GOAL OF THE EXERCISE - Where does the string "SoundFragment" appear in the records? Copy each line that holds it.

[Records from a collection]
○ ○ ○
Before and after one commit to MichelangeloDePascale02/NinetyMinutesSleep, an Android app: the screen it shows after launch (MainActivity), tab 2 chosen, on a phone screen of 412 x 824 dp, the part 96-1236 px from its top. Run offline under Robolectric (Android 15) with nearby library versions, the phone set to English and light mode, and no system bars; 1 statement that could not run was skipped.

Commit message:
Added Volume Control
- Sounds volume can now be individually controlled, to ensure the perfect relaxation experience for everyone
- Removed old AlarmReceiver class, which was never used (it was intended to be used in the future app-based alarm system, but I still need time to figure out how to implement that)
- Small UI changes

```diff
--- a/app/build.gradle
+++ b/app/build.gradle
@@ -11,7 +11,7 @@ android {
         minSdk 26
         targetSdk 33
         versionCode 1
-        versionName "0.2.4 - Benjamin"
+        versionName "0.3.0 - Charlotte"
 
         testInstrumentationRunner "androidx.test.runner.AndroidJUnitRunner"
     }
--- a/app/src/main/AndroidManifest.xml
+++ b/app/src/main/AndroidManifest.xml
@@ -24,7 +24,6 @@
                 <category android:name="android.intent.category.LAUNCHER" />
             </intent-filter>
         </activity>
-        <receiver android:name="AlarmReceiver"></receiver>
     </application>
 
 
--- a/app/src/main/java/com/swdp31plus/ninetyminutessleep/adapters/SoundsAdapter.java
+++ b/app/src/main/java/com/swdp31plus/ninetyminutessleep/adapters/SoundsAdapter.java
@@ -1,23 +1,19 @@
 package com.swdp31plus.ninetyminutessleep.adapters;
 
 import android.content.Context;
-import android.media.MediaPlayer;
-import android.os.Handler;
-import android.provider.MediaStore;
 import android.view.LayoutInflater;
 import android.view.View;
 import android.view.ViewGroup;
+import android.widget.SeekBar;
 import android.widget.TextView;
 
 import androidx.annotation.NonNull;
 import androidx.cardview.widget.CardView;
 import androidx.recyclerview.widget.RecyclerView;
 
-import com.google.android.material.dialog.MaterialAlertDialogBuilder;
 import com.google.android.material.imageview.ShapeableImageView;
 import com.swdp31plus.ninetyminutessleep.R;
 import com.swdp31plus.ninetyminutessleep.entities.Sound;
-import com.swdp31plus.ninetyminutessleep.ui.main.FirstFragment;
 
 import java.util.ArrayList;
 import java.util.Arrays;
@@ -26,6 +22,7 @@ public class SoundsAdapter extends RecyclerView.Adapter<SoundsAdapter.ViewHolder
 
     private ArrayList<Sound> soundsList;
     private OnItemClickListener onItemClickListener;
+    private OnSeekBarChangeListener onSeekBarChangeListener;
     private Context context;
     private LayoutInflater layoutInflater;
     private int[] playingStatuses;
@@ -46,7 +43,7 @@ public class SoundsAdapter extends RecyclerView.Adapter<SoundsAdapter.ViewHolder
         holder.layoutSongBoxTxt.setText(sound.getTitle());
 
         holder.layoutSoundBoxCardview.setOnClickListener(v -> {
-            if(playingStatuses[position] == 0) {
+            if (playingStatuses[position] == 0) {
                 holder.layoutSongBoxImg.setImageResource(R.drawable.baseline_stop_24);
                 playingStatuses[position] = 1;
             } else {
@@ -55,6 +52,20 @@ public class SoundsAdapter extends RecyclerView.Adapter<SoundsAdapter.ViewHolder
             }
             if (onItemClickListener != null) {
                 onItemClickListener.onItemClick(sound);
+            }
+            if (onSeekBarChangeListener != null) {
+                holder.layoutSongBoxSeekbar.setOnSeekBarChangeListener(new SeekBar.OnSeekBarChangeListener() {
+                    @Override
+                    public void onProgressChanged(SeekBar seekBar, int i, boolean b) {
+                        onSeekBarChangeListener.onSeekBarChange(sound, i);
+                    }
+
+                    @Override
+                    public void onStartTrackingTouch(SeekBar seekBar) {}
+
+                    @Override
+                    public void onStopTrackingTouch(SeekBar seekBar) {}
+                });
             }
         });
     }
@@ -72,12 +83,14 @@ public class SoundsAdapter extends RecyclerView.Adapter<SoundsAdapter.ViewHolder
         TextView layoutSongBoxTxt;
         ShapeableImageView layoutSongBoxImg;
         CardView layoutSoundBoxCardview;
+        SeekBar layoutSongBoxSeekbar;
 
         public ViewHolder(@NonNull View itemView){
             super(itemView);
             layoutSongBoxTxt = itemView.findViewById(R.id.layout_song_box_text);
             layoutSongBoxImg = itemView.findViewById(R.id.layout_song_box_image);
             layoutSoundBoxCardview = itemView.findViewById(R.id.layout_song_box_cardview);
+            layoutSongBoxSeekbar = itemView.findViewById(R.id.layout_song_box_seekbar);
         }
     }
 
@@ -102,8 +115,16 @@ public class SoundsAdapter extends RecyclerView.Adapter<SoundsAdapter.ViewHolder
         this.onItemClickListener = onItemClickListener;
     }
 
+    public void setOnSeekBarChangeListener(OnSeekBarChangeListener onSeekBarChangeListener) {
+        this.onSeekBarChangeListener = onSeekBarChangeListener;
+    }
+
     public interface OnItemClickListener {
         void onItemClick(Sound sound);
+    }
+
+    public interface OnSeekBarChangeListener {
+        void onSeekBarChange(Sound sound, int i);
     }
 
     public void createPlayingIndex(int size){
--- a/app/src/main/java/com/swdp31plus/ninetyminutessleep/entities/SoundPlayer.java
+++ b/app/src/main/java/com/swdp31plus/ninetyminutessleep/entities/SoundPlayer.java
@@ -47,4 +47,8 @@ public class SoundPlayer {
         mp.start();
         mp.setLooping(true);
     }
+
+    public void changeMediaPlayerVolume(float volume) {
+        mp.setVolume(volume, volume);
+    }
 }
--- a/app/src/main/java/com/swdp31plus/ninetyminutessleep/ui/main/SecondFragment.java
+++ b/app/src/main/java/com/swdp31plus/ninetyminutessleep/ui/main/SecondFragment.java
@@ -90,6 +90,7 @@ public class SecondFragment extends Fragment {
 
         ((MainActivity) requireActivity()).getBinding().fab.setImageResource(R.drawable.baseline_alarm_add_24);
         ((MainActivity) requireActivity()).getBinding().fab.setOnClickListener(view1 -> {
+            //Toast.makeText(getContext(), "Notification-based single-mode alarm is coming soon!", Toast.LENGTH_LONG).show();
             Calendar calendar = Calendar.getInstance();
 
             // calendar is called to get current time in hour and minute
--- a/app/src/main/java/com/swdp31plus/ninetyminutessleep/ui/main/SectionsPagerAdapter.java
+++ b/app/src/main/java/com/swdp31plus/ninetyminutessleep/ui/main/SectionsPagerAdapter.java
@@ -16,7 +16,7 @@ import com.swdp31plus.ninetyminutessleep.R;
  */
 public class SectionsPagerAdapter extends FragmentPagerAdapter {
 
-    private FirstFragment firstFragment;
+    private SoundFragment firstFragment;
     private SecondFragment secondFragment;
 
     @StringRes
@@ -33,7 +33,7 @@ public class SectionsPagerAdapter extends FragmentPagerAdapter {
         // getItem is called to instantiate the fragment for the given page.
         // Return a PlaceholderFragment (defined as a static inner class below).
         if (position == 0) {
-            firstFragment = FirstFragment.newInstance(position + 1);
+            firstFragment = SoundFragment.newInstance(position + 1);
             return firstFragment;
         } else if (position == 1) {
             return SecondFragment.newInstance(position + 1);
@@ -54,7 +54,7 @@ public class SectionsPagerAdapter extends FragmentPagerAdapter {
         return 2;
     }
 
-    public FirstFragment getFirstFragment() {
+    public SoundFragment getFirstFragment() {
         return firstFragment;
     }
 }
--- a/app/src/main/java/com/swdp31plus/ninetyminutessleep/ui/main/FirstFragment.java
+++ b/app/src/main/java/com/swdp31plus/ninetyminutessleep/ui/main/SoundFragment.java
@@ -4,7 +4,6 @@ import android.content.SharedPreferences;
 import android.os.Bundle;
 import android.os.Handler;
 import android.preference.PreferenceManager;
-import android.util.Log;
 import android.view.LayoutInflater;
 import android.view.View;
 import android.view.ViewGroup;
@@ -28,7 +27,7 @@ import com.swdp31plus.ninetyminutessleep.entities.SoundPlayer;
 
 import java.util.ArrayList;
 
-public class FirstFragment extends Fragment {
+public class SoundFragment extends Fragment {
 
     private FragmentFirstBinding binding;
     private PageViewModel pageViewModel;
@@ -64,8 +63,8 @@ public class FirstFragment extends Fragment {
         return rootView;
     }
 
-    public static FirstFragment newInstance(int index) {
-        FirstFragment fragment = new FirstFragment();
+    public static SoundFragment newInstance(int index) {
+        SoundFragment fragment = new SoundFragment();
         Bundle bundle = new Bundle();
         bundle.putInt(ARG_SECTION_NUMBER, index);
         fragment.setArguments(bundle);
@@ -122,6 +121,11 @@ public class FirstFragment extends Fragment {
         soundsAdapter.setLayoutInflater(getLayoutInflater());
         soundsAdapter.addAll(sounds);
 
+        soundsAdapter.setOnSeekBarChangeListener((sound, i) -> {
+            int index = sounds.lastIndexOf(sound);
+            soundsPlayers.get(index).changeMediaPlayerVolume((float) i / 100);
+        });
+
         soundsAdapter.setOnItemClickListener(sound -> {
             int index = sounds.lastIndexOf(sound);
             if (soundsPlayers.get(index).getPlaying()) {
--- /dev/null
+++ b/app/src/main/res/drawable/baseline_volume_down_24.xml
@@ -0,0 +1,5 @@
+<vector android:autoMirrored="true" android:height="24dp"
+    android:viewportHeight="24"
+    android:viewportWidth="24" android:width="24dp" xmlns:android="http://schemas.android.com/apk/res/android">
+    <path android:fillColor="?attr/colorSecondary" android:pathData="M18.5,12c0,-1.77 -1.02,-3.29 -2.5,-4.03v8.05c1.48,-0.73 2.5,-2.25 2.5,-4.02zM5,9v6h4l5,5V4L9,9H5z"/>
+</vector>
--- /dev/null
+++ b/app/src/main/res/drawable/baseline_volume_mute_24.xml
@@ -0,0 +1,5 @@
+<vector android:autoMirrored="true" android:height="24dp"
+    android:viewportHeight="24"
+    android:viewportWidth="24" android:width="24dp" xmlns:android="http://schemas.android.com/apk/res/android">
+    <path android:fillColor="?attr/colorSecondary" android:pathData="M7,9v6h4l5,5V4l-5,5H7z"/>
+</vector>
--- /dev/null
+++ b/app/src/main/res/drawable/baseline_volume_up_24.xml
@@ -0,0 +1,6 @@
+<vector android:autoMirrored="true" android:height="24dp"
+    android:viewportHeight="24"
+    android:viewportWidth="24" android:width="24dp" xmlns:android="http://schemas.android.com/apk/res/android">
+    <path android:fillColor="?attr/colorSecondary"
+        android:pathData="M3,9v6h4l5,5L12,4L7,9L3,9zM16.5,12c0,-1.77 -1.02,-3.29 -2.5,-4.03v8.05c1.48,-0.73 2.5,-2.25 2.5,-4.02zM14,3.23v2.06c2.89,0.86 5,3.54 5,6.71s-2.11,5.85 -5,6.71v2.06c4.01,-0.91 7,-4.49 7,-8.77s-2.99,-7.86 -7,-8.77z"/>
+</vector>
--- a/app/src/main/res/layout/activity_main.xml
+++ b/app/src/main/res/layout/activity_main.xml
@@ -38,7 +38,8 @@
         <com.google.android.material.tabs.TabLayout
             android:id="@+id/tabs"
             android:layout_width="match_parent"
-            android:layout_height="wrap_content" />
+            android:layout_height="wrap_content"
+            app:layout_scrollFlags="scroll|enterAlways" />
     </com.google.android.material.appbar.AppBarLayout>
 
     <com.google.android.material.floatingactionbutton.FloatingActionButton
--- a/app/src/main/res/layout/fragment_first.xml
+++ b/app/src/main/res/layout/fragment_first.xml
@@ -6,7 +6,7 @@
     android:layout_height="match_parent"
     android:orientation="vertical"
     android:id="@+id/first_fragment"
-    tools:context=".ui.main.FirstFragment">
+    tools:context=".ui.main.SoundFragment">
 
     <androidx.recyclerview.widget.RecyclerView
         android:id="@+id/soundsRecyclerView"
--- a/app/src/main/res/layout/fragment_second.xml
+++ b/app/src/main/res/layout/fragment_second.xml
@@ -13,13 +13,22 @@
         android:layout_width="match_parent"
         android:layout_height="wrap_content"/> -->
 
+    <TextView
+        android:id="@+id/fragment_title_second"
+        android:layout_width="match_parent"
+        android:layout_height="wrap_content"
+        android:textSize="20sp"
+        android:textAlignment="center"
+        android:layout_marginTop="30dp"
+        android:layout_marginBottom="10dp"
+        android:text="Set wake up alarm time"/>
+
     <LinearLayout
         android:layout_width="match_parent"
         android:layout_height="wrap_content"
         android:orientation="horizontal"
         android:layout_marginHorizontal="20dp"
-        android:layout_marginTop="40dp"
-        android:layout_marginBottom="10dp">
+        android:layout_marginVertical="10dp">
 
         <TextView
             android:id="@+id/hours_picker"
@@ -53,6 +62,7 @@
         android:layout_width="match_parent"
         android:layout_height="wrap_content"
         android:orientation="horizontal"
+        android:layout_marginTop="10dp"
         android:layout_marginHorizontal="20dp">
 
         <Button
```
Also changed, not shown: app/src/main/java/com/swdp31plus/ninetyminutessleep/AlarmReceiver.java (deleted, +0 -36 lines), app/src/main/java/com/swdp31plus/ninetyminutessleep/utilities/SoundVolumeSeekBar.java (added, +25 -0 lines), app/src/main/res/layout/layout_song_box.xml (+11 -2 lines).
○ ○ ○
OUTPUT BELOW -
+    private SoundFragment firstFragment;
+            firstFragment = SoundFragment.newInstance(position + 1);
+    public SoundFragment getFirstFragment() {
+++ b/app/src/main/java/com/swdp31plus/ninetyminutessleep/ui/main/SoundFragment.java
+public class SoundFragment extends Fragment {
+    public static SoundFragment newInstance(int index) {
+        SoundFragment fragment = new SoundFragment();
+    tools:context=".ui.main.SoundFragment">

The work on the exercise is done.